On the renewal approval list are: Citizens of the World – Mar Vista, Crenshaw Arts Technology Charter High, Extera Public School No. 2, High Tech LA, Metro Charter, PREPA TEC – Los Angeles, Stella Middle Charter Academy, Valor Academy High, ICEF View Park Preparatory High. New petitions on the approval list are: Rise Kohyang Elementary and Valley International Preparatory High.
On the denial list are the renewal petition for Executive Preparatory Academy of Finance and new charter petitions for Acumen Academy Charter and iLEAD Encino Charter.
Also at the meeting, the LAUSD Board will hear three superintendent reports: on the history of the District Required Language the Charter Schools Divisions staff requires in charter petitions, on Brown Act open meeting requirements and a review of the LAUSD Advisory Task Force’s attendance recommendations.
The Advisory Task Force comprises some prominent Los Angeles leaders, such as former Publisher and CEO of the Los Angeles Times Austin Beutner, former Los Angeles City Controller Wendy Greuel, former CEO of Paramount Pictures Sherry Lansing, UCLA Professor Pedro Noguera and ICM Partner Chris Silbermann.
According to the Task Force report, in 2016–2017, over 80,000 LAUSD students, 14.3 percent, were chronically absent.
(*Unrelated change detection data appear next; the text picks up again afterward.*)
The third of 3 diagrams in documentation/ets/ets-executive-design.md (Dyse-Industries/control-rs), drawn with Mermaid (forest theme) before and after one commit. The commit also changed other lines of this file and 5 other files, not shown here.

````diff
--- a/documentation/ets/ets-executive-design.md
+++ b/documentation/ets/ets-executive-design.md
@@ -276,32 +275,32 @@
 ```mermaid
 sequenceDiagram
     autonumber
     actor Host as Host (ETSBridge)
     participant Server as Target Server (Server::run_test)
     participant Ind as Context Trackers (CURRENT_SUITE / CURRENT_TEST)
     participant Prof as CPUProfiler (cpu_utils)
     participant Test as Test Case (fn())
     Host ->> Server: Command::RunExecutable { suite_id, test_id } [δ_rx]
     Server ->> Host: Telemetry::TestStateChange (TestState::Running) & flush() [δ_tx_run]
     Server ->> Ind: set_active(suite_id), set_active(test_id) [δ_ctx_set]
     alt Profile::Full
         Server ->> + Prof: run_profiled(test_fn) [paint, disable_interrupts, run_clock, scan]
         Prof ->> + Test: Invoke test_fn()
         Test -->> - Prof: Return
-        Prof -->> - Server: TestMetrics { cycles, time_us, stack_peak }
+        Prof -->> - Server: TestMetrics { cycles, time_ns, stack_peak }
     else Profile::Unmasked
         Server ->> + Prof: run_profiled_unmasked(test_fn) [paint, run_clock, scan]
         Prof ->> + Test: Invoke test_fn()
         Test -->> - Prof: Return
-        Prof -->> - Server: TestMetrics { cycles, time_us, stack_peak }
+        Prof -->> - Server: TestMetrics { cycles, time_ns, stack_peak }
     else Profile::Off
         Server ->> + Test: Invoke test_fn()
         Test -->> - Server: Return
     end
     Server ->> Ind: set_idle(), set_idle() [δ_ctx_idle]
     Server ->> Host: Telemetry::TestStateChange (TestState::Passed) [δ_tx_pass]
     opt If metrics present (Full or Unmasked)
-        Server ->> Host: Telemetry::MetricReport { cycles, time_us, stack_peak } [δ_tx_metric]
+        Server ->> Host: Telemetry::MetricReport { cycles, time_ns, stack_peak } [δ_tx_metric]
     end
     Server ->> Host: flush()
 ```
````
That percentage increases to almost one-third of LAUSD students missing significant time at school if one adds the 17.9 percent of students who missed 8-14 days.
The Task Force is recommending “broad-based outreach to parents, students, and the community, and targeted approaches that support the unique needs of individual students and families.” Improving student attendance would significantly help LAUSD’s financial crisis, the Task Force found. If every child in LAUSD attended one more day of school, LAUSD would have approximately $30 million more to invest in the classroom.
The report also recommends greater accountability and efficacy measures for LAUSD’s current programs designed to improve attendance, “a cash reward program for schools to incentivize them to achieve better results,” and direct intervention programs at schools to provide “one-on-one counseling to students and families most in need.”